◆ Aim of the task
Go through the material below, find each line with the word "collapse", and copy those lines.

◆ Task data

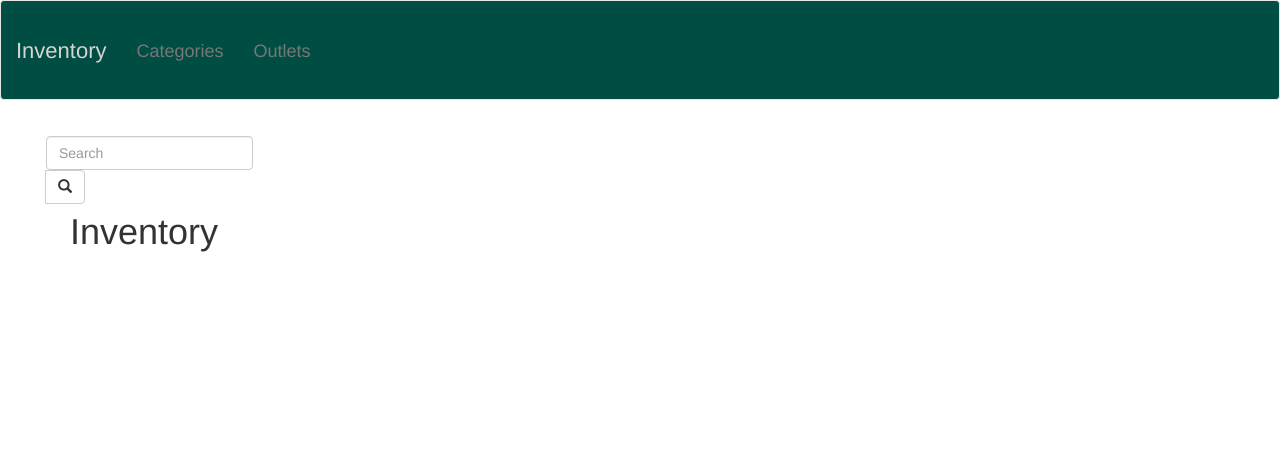
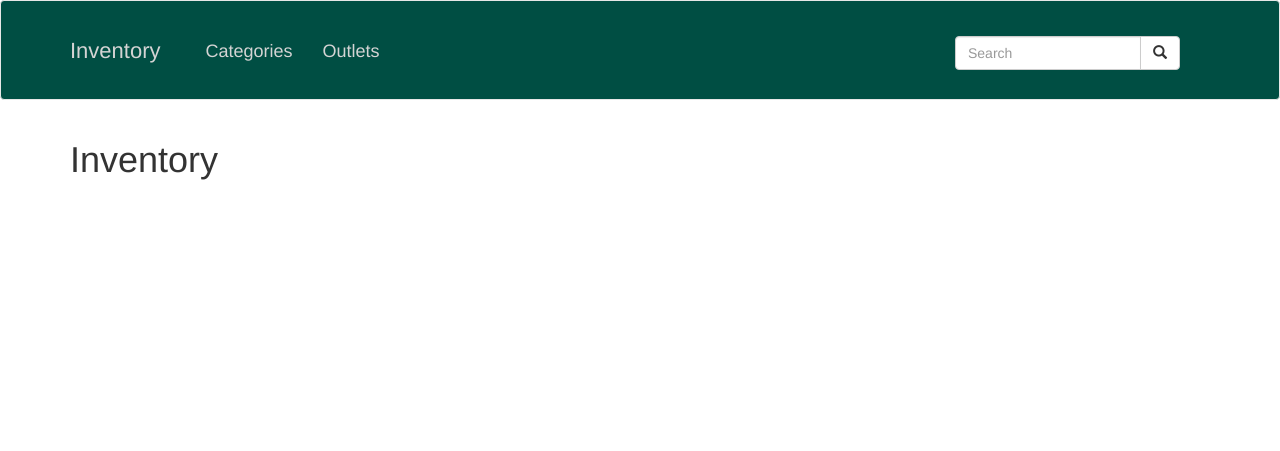
Before and after one commit to LCmry/inventory, a Django app: page / in a window 1280 px wide. Shown: the top 451 px of the page. Run offline with Django 3.2, Linux system fonts and the light colour scheme; data that the repository does not hold is empty; some libraries are stand-ins or nearby versions.

Commit message:
Style issues

```diff
--- a/inventory_app/static/styles/style.css
+++ b/inventory_app/static/styles/style.css
@@ -16,12 +16,16 @@ html, body {
   font-size: 18px;
 }
 
+.navbar.navbar-default li a {
+  color: #D4D4D4;
+}
+
 .navbar.navbar-default a {
   padding-top: 40px;
   padding-bottom: 40px;
 }
 
-.navbar.navbar-default a:hover {
+.navbar.navbar-default li a:hover {
   color: #979797;
 }
 
--- a/templates/_base.html
+++ b/templates/_base.html
@@ -17,7 +17,7 @@
   <body>
     <!-- Navbar -->
     <nav class="navbar navbar-default">
-      <div class="container-fluid">
+      <div class="container">
         <!-- Brand and toggle get grouped for better mobile display -->
         <div class="navbar-header">
           <button type="button" class="navbar-toggle collapsed" data-toggle="collapse" aria-expanded="false">
@@ -30,19 +30,22 @@
         </div>
 
         <!-- Collect the nav links, forms, and other content for toggling -->
-        <div class="collapse navbar-collapse">
+        <div class="collapse navbar-collapse col-md-6">
           <ul class="nav navbar-nav">
-            <li><a href="/categories">Categories <span class="sr-only">(current)</span></a></li>
+            <li><a href="/categories">Categories</a></li>
             <li><a href="/outlets">Outlets</a></li>
           </ul>
-          <form class="nav navbar-form pull-right" role="search" action="{% url 'search' %}" method="get" accept-charset="utf-8">
-            <div class="form-group">
+        </div><!-- /.navbar-collapse -->
+        <div class="col-md-3 pull-right">
+          <form class="navbar-form" role="search" action="{% url 'search' %}" method="get" accept-charset="utf-8">
+            <div class="form-group input-group">
               <input type="text" class="form-control" name="q" placeholder="Search">
-              <div class="input-group-btn">
+              <span class="input-group-btn">
                 <button class="btn btn-default" type="submit"><i class="glyphicon glyphicon-search"></i></button>
+              </span>
             </div>
           </form>
-        </div><!-- /.navbar-collapse -->
+        </div>
       </div><!-- /.container-fluid -->
     </nav>
     <!-- Search
@@ -58,17 +61,17 @@
     <footer class="navbar navbar-bottom">
       <div class="container">
         <div class="row" id="footer-content">
-          <div class="col-md-4">
+          <div class="col-md-4 col-sm-4 col-xs-4">
             <a class="navbar-brand" href="/">Inventory</a>
           </div>
-          <div class="col-md-4">
+          <div class="col-md-4 col-sm-4 col-xs-4">
             <ul>
               <li><a href="/">Home</a></li>
               <li><a href="/categories">Categories</a></li>
               <li><a href="/outlets">Outlets</a></li>
             </ul>
           </div>
-          <div class="col-md-4">
+          <div class="col-md-4 col-sm-4 col-xs-4">
             <p>An app to keep track of inventory.</p>
           </div>
         </div>
```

◆ Solution to this problem
           <button type="button" class="navbar-toggle collapsed" data-toggle="collapse" aria-expanded="false">
-        <div class="collapse navbar-collapse">
+        <div class="collapse navbar-collapse col-md-6">
+        </div><!-- /.navbar-collapse -->
-        </div><!-- /.navbar-collapse -->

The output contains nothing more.